Wednesday, 10 April 2013

Pooh Change

Where I come from this stuff is called Pooh change. It is virtually useless as actual currency. If you go into a shop with a handful of it to pay for something, shop assistants don’t get paid enough to count it. There is virtually nothing left that you can buy with one of these coins. But there are millions of them in circulation weighing down pockets and purses all over Australia and no doubt adding to the carbon load as they are trucked around. They do not represent the carbon and energy that is embedded in them and yet they are beautiful crafted objects designed by Stuart Devlin that combined could do a lot of good.
I like to play a bit of mischief with Pooh change. It’s not so much mischief as maybe bringing about a Pooh change. Pooh as in Winnie has a centre of gravity problem which with a little bending he could possibly improve. Pooh also likes to philosophise on lovely days while ambling around with his friends.  I like to go for walks on lovely days too and take a handful of accumulated Pooh change and sprinkle it in places of interest to little growing minds.

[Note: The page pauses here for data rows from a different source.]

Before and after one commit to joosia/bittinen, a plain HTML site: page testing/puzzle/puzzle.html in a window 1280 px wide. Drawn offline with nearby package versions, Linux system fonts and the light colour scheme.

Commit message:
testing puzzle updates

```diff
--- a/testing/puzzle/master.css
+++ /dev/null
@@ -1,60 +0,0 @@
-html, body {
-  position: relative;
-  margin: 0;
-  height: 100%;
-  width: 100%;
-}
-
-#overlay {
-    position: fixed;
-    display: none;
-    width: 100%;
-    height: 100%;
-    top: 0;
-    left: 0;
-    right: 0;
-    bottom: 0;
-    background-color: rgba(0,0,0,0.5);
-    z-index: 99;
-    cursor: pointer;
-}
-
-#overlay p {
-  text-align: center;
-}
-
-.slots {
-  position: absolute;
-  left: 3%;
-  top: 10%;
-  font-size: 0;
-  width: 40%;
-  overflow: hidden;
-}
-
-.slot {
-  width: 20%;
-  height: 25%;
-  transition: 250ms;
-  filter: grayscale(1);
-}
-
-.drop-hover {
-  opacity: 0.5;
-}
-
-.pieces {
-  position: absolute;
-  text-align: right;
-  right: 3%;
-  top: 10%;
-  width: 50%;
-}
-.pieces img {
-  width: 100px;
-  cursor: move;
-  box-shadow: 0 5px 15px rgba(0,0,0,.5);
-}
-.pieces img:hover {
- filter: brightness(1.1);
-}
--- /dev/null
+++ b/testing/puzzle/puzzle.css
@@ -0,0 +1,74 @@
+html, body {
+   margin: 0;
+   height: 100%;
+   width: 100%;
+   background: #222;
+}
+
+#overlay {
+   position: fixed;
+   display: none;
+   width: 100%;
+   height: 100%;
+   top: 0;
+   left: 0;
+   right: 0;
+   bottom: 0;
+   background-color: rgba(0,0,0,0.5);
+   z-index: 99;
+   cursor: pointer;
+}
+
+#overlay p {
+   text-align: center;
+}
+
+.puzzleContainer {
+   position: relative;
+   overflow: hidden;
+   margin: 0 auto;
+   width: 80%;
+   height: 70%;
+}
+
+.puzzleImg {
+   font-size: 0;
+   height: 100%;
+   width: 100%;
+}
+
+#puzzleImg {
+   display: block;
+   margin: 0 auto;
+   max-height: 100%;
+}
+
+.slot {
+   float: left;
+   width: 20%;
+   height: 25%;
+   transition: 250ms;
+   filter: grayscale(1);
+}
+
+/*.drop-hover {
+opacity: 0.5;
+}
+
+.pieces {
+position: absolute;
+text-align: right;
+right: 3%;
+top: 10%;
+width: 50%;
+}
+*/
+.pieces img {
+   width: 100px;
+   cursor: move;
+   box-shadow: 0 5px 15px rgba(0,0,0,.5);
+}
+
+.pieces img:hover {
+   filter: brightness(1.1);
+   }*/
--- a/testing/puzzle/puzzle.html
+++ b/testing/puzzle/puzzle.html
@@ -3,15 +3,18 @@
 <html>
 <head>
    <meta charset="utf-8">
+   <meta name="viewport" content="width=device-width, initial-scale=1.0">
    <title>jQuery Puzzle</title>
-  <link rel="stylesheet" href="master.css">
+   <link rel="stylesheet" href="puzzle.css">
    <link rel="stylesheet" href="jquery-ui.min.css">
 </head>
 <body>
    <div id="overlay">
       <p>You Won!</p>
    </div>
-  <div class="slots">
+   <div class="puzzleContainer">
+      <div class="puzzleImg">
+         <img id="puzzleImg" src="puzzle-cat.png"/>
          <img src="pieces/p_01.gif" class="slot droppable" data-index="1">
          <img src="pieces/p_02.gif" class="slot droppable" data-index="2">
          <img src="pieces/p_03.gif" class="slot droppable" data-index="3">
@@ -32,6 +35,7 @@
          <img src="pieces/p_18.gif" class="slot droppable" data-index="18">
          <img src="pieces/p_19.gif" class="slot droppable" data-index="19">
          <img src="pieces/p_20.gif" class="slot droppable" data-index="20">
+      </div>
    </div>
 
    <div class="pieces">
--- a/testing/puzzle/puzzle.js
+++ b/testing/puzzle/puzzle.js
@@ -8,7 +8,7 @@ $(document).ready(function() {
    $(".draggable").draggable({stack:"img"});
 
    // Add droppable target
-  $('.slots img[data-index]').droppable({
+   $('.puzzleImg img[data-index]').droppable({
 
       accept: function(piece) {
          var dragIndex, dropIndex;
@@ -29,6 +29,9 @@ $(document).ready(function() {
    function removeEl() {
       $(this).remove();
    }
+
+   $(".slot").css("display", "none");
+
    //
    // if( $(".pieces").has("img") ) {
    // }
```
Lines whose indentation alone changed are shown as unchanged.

I like to create little moral dilemmas for children who may happen upon several little coins together. One coin is happenstance but how come there are several or even several groups of several? Is it ok to keep it, is it spilt by fairies, robbers, bad people, should I tell Mum, should I tell everyone (after I have found most of it)? Does it make children more generous or sneaky and greedy? Or do they too look at it and just say Eww Pooh change?
By sprinkling it around in local playground areas, on walking tracks I hope that it engages children in exploring a little more.  I hope they find the acorns which are smooth and longing to be fondled and symbolically are just as valuable as 5c pieces as seeds of bigger things. I hope that it gives them fantastic dreams of finding enormous treasure and I hope it encourages them or any passing adult to bend down.  I hope maybe it also tickles the altruist gene in children, that they can know generosity and put it in the poor box.
According to Wikipedia there are 80million x5c pieces produced every year. That by my calculation is $4 million of Pooh change produced from 75%copper and 25% nickel  at a cost far in excess of $4million.  Apparently the face value is 2.7cents.  What charity or hospital couldn’t do with that $4million (or the real cost).  And they are not the only ones in circulation.  They have been minted around the world (not just Australia) and probably not from Australian sources since 1966. Then shipped by the ton from all over the world and by creating whacking great holes in our planet for what...Pooh change? Sounds like a plan by a bear of little brain. Maybe my little exercise is a valuable way to put in my 5 cents worth toward education.
Be the change you want to see in the world.

Postscript: A Melbourne based group called YGap running out of St Kilda have a campaign to raise 5c pieces for charity. Check it out at

1 comment:

Colours of Ariel said...

This is something I had never thought about.. What a waste of copper!!!! I have loved reading your blog thus far. You are very insightful and write beautifully. Proud of you :)